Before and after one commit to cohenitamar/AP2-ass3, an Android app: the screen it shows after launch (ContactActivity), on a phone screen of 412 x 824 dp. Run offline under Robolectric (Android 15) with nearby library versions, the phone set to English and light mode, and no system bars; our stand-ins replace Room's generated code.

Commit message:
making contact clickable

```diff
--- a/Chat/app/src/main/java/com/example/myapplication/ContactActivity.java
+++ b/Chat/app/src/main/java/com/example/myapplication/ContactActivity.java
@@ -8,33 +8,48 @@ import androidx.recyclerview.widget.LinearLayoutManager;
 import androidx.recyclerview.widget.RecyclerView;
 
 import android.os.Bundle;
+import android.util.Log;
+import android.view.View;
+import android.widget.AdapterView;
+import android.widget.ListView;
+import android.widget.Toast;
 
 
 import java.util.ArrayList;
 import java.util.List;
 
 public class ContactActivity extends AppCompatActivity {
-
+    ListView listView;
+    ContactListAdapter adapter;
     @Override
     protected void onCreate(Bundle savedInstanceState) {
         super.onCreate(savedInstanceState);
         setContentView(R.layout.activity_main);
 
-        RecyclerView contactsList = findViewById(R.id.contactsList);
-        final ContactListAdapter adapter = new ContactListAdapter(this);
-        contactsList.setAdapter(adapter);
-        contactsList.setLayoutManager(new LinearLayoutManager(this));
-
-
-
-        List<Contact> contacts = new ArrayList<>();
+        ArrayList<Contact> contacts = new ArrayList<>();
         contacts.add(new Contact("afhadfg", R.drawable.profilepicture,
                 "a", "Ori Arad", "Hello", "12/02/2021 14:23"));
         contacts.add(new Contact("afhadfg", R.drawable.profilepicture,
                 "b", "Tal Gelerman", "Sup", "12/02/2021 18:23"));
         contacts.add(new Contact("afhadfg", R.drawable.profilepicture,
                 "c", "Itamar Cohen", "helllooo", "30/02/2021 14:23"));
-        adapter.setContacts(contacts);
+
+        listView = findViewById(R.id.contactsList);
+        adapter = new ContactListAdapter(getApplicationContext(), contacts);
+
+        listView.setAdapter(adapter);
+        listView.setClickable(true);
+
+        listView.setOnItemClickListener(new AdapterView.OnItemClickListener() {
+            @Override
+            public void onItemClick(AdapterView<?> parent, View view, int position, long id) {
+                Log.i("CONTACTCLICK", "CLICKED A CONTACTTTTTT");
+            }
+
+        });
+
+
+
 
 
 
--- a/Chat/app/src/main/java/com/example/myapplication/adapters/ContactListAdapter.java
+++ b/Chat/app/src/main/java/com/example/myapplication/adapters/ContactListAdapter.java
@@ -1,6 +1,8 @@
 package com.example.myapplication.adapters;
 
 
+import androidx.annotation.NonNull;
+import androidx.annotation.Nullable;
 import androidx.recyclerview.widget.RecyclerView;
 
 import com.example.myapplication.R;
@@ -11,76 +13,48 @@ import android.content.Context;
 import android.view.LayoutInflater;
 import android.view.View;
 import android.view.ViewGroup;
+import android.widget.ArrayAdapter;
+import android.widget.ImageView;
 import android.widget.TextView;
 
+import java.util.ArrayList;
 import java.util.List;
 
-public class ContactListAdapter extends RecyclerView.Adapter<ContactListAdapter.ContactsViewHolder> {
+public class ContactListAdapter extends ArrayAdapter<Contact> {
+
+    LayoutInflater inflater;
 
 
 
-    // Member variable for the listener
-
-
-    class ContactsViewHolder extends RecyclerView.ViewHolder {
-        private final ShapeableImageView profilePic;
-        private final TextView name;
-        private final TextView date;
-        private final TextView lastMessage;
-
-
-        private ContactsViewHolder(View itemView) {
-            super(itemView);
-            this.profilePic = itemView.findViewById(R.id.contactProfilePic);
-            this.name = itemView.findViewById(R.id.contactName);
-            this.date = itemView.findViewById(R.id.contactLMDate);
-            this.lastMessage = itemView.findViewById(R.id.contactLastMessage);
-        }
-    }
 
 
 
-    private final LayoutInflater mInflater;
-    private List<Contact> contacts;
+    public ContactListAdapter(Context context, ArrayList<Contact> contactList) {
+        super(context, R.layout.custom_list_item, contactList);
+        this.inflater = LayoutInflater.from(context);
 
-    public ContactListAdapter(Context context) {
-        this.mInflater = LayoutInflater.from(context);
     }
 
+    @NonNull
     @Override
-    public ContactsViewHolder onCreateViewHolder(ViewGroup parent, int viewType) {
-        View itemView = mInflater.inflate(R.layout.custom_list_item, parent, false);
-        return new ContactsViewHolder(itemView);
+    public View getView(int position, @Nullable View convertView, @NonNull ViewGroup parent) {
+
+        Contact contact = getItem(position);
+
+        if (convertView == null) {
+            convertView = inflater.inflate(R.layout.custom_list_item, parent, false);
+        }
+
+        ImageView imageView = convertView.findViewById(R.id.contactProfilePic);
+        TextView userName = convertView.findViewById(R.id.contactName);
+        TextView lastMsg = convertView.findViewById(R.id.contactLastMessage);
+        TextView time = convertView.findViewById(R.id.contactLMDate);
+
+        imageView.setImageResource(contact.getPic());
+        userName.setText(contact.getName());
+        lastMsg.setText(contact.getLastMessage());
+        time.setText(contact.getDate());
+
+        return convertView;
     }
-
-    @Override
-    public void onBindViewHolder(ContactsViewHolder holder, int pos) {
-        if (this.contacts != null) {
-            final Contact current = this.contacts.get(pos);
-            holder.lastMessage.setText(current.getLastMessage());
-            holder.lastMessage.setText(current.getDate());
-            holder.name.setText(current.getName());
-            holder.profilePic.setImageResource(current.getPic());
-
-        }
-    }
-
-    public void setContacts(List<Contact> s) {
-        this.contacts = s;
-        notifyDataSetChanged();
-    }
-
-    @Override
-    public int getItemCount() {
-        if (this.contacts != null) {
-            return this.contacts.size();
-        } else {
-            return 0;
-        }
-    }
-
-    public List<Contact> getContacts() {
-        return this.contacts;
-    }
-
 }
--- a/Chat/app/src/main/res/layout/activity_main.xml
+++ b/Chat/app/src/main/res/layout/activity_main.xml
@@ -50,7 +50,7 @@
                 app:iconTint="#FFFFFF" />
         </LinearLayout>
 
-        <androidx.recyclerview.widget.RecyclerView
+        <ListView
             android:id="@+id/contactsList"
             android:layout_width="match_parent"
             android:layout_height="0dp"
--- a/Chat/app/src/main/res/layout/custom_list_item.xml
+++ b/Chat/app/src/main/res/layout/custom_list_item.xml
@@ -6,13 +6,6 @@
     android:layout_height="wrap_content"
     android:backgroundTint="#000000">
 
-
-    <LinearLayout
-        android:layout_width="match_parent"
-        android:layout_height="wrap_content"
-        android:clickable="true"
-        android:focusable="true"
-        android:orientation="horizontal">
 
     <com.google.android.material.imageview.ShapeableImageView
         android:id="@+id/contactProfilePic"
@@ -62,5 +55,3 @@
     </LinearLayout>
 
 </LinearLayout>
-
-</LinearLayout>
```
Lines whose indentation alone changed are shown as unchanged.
•••••
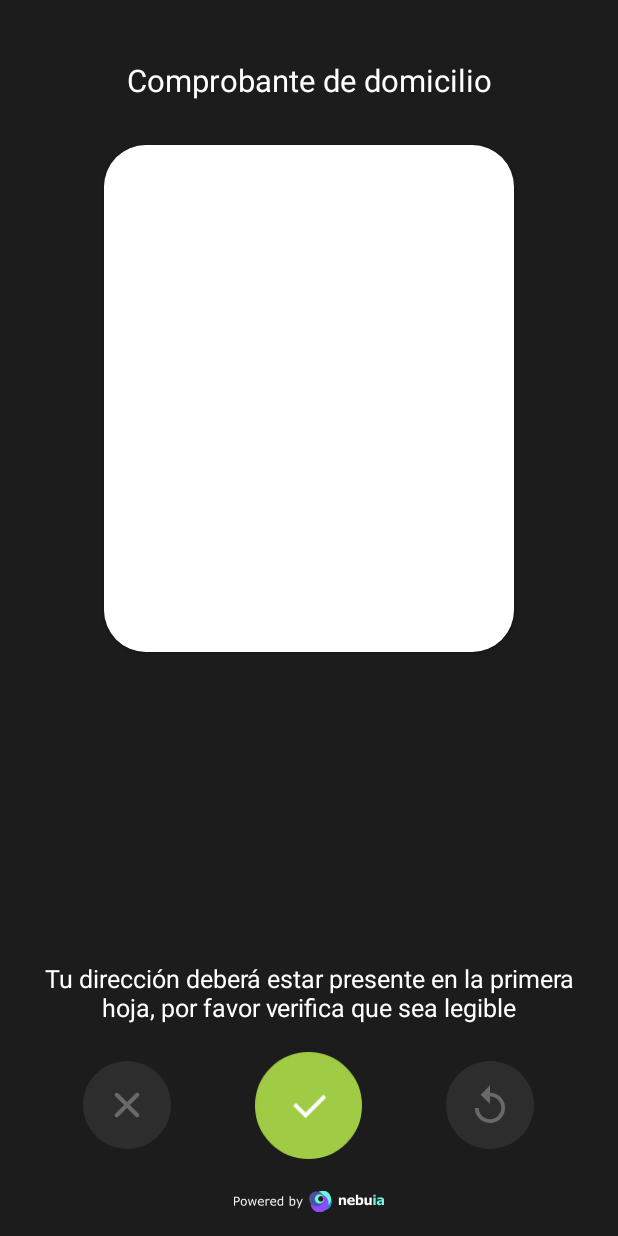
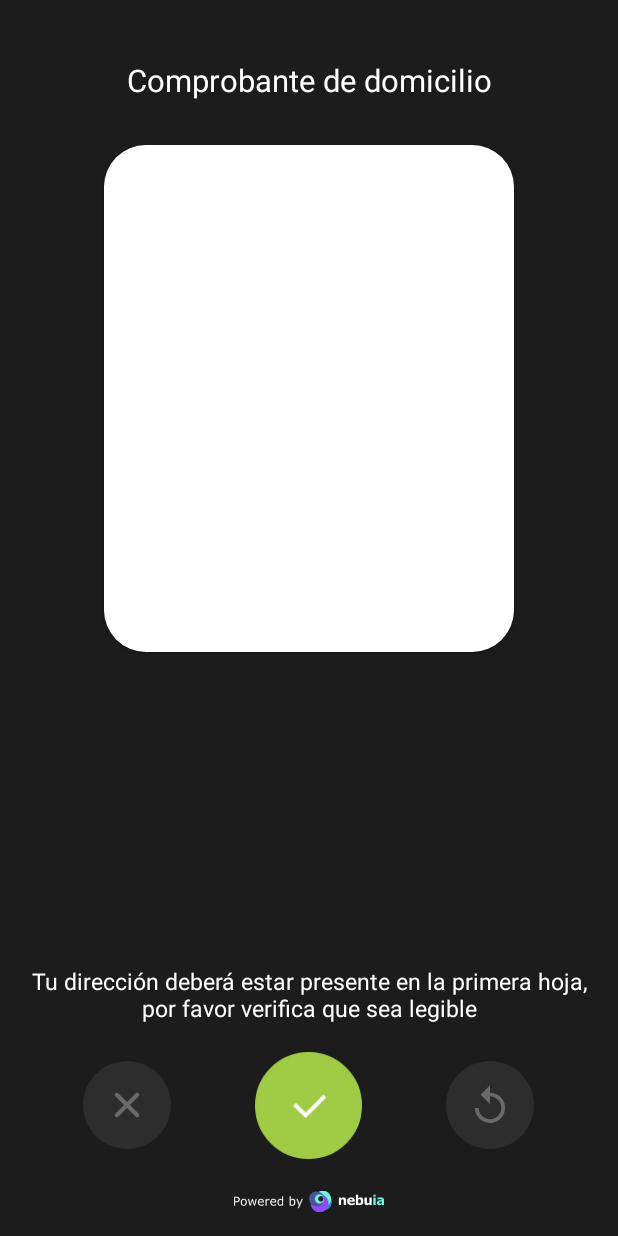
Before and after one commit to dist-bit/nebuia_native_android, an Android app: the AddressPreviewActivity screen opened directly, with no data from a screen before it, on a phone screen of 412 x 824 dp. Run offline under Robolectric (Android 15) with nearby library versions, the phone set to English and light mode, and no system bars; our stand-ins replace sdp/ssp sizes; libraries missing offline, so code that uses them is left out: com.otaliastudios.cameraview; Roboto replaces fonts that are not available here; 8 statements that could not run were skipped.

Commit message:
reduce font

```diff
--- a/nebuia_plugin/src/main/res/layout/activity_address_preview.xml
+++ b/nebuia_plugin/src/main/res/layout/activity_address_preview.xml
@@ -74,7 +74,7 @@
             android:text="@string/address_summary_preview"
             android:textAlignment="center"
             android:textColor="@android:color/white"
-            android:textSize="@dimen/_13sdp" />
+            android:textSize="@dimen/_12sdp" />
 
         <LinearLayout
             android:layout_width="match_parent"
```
•••••
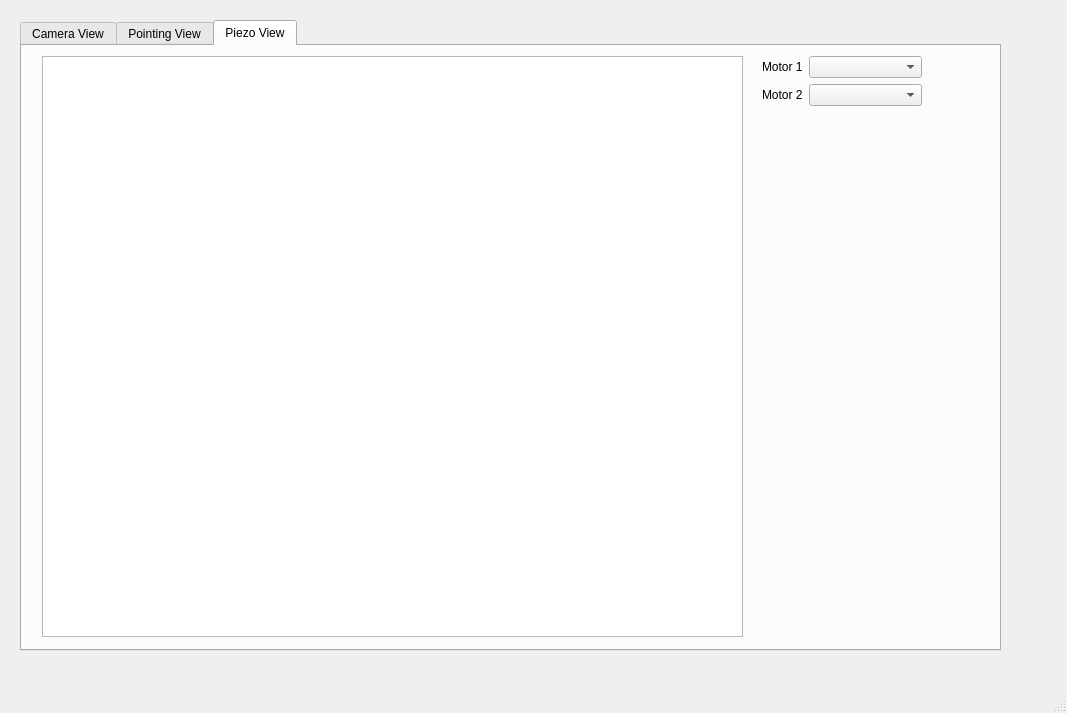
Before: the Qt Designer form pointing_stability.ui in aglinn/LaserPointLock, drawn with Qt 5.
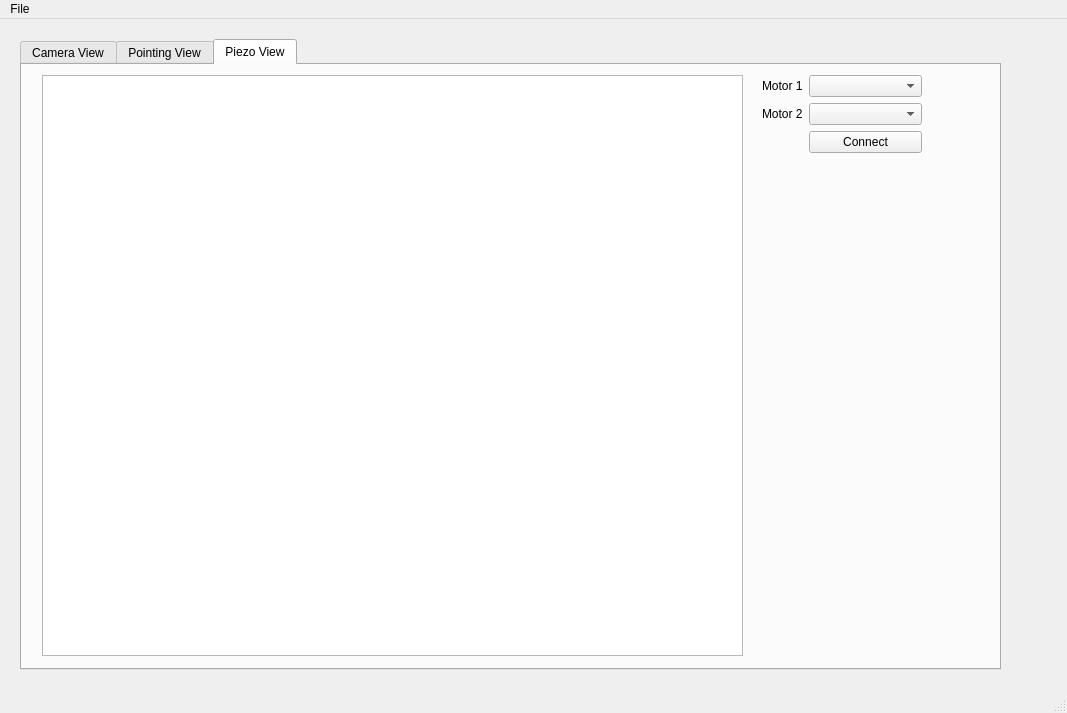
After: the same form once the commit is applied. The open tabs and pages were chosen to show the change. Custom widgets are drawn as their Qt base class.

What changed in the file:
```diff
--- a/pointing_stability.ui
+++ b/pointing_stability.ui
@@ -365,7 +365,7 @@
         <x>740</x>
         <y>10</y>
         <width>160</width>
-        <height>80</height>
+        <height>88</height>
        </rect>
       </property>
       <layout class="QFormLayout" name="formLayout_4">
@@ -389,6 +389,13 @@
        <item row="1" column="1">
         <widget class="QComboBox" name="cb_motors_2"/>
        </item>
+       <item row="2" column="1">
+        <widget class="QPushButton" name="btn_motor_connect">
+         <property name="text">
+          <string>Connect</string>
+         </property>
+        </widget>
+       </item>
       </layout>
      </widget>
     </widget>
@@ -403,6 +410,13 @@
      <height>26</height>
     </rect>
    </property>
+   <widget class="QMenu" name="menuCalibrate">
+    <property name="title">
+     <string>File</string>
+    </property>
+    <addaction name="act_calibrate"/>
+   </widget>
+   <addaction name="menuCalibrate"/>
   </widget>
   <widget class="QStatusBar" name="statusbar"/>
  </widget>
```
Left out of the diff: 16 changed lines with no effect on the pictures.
•••••
Scan the listing above. Collect all lines with the word "adapters".

--- a/Chat/app/src/main/java/com/example/myapplication/adapters/ContactListAdapter.java
+++ b/Chat/app/src/main/java/com/example/myapplication/adapters/ContactListAdapter.java
 package com.example.myapplication.adapters;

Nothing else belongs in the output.